In Johnson’s (The Crossroads of Time, 2015, etc.) YA fantasy, an apprentice mage, searching for a possible cure to an epidemic, stumbles upon a nefarious plan at the atomic level.

It seems that a notoriously deadly purple plague has started to appear in Hadley Town. But the news is even worse for 14-year-old resident Jawan, the apprentice to the earth-mage Myrlo for the past eight years, as he learns that his parents’ house has been specifically quarantined. Determined to find a cure, he peruses his master’s research under a nanoscope and finds himself literally drawn in—that is, he mysteriously shrinks and winds up inside the cryptically labeled culture. It turns out that a fermion named Pym has summoned him to Nanosia, believing he’s the prophesied Big One from the Big World who’ll defeat Antipan, the ruler of the Realm of Chaos. Meanwhile, back in the larger world, fire-mage Elveston has a device that he claims will cure the plague. But he may have another scheme in mind involving the creation of pure energy with the help of his “accidental creation,” Gelic, a positron in Nanosia. The fact that positrons are unstable, though, could mean devastation for both worlds. To keep Nanosia from falling into disarray, Jawan may have to turn to something even more powerful and dangerous. The educational value of Johnson’s story is hard to miss: numerous characters are subatomic particles, which will pique the interest of younger readers who may be unfamiliar with bosons or gamma rays. But the author also stays true to the fantasy genre with her plot complications and characterizations: Jawan finds that getting back to the Big World is far from a simple task, and the villain Elveston is shown to be cruel to his journeyman (Jawan’s pal Loby) and distrusted by other elemental mages. The breezy prose is often humorous, especially when describing Jawan’s conspicuousness—he doesn’t spin or orbit like other Nanosians. There are also a few surprises, including the reason why Jawan feels that some of the subatomic folks that he meets (including the titular Queen Quanta) look familiar. Unfortunately, not everything gets resolved by the end—although this may indicate a potential sequel.

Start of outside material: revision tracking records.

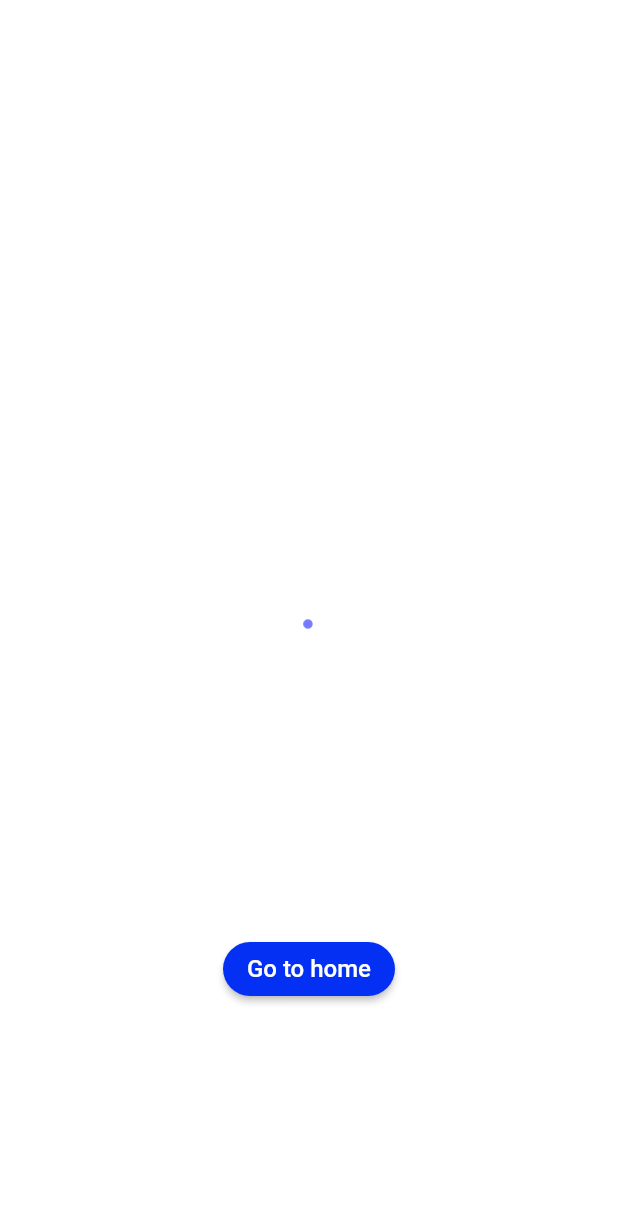
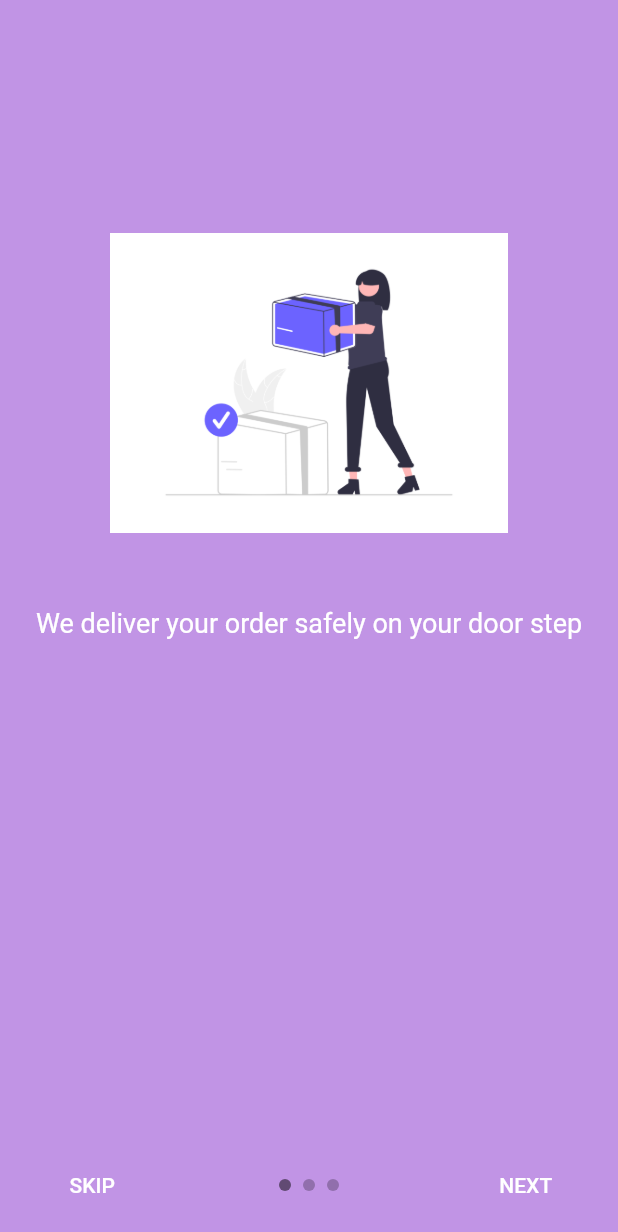
Before and after one commit to PratikAmonkar/Shoe-Kart-Ecommerce, a Flutter app: the screen it shows after launch, on a phone screen of 412 x 824 dp. Shown: the top 1232 px of the screen. Run offline on Flutter 3.47's test engine with Material 2 defaults, Android fonts, the phone set to English and light mode, and no system bars; drawn by our look-alikes of intro_slider; our stand-ins replace shared_preferences.

Commit message:
creates intro-slider screen ui with some bugs

```diff
--- /dev/null
+++ b/lib/routes/routes.dart
@@ -0,0 +1,45 @@
+import 'package:flutter/material.dart';
+import 'package:shared_preferences/shared_preferences.dart';
+import 'package:shoe_kart_ecommerce_app/screens/app_intro_screen_one.dart';
+import 'package:shoe_kart_ecommerce_app/screens/home_screen.dart';
+
+class RouteConfig extends StatefulWidget {
+  const RouteConfig({Key? key}) : super(key: key);
+
+  @override
+  State<RouteConfig> createState() => _RouteConfigState();
+}
+
+class _RouteConfigState extends State<RouteConfig> {
+  bool isFirstTimeLoading = true;
+  bool isLogin = false;
+
+  @override
+  void initState() {
+    super.initState();
+    checkFirstSeen();
+  }
+
+  Future checkFirstSeen() async {
+    SharedPreferences prefs = await SharedPreferences.getInstance();
+    bool _seen = (prefs.getBool('seen') ?? false);
+    if (_seen) {
+      setState(() {
+        isFirstTimeLoading = false;
+      });
+    } else {
+      setState(() {
+        isFirstTimeLoading = true;
+      });
+      await prefs.setBool('seen', true);
+    }
+  }
+
+  @override
+  Widget build(BuildContext context) {
+    // print(isFirstTimeLoading);
+    return Scaffold(
+      body: isFirstTimeLoading ? const AppIntroScreen() : const HomeScreen(),
+    );
+  }
+}
--- /dev/null
+++ b/lib/screens/app_intro_screen_one.dart
@@ -0,0 +1,58 @@
+import 'package:flutter/material.dart';
+import 'package:intro_slider/slide_object.dart';
+import 'package:intro_slider/intro_slider.dart';
+import 'package:shoe_kart_ecommerce_app/screens/home_screen.dart';
+
+class AppIntroScreen extends StatefulWidget {
+  const AppIntroScreen({Key? key}) : super(key: key);
+
+  @override
+  State<AppIntroScreen> createState() => _AppIntroScreenState();
+}
+
+class _AppIntroScreenState extends State<AppIntroScreen> {
+  List<Slide> slides = [];
+
+  @override
+  void initState() {
+    super.initState();
+
+    slides.add(
+      Slide(
+        description: "We deliver your order safely on your door step",
+        pathImage: "images/deliver_package.png",
+        backgroundColor: const Color.fromARGB(255, 193, 148, 229),
+      ),
+    );
+    slides.add(
+      Slide(
+        description: "We deliver your order on or before time",
+        pathImage: "images/on_time.png",
+           backgroundColor: const Color.fromARGB(255, 193, 148, 229),
+      ),
+    );
+    slides.add(
+      Slide(
+        description: "We accept all types of payment methods",
+        pathImage: "images/payment_method.png",
+             backgroundColor: const Color.fromARGB(255, 193, 148, 229),
+      ),
+    );
+  }
+
+  void onDonePress() {
+    Navigator.of(context).pushReplacement(
+      MaterialPageRoute(
+        builder: (BuildContext context) => const HomeScreen(),
+      ),
+    );
+  }
+
+  @override
+  Widget build(BuildContext context) {
+    return IntroSlider(
+      slides: slides,
+      onDonePress: onDonePress,
+    );
+  }
+}
--- a/lib/screens/payment_success_screen.dart
+++ b/lib/screens/payment_success_screen.dart
@@ -1,5 +1,8 @@
+import 'dart:async';
+
 import 'package:flutter/material.dart';
 import 'package:flutter/services.dart';
+import 'package:shoe_kart_ecommerce_app/screens/home_screen.dart';
 
 class PaymentSuccessScreen extends StatefulWidget {
   const PaymentSuccessScreen({Key? key}) : super(key: key);
@@ -9,6 +12,21 @@ class PaymentSuccessScreen extends StatefulWidget {
 }
 
 class _PaymentSuccessScreenState extends State<PaymentSuccessScreen> {
+  @override
+  void initState() {
+    super.initState();
+    Timer(
+      const Duration(
+        seconds: 4,
+      ),
+      () => Navigator.of(context).pushReplacement(
+        MaterialPageRoute(
+          builder: (BuildContext context) => const HomeScreen(),
+        ),
+      ),
+    );
+  }
+
   @override
   Widget build(BuildContext context) {
     return Scaffold(
@@ -30,21 +48,11 @@ class _PaymentSuccessScreenState extends State<PaymentSuccessScreen> {
                 "images/payment_success.gif",
                 gaplessPlayback: false,
               ),
-              ElevatedButton(
-                onPressed: () {},
-                style: ButtonStyle(
-                  backgroundColor: MaterialStateProperty.all(
-                    const Color.fromARGB(255, 4, 48, 243),
-                  ),
-                  shape: MaterialStateProperty.all(
-                    RoundedRectangleBorder(
-                      borderRadius: BorderRadius.circular(20.0),
-                    ),
-                  ),
-                ),
-                child:  Text(
-                  "Go to home",
-                  style: TextStyle(fontSize:16.0),
+              const Text(
+                "Yah!! Payment Successfull",
+                style: TextStyle(
+                  fontSize: 20.0,
+                  fontWeight: FontWeight.bold,
                 ),
               ),
             ],
--- a/pubspec.yaml
+++ b/pubspec.yaml
@@ -34,6 +34,9 @@ dependencies:
   # The following adds the Cupertino Icons font to your application.
   # Use with the CupertinoIcons class for iOS style icons.
   cupertino_icons: ^1.0.2
+  flutter_svg: ^1.0.3
+  shared_preferences: ^2.0.15
+  intro_slider: ^3.0.4
 
 dev_dependencies:
   flutter_test:
```
Also changed, not shown: lib/screens/splash_screen.dart (+6 -9 lines), images/deliver_package.png (added), images/on_time.png (added), images/payment_method.png (added), pubspec.lock.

A creative tale which makes its fantasy science fun.

Queen of the Quantum Realm